>>>
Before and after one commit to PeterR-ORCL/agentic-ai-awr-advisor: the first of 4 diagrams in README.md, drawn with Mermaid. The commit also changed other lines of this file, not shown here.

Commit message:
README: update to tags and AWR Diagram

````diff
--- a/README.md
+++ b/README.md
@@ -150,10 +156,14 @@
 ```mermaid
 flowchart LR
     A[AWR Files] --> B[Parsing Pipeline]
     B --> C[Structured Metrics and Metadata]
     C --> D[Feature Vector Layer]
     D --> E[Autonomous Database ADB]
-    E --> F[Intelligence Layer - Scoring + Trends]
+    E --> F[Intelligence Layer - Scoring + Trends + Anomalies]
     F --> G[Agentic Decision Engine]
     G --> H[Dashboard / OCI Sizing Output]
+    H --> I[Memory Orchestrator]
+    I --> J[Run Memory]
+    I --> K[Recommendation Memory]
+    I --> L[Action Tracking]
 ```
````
<<<
## WORK TO COMPLETE
Report the tally of lines in the listing that carry the string "Layer", and nothing else.

## ANSWER AREA
3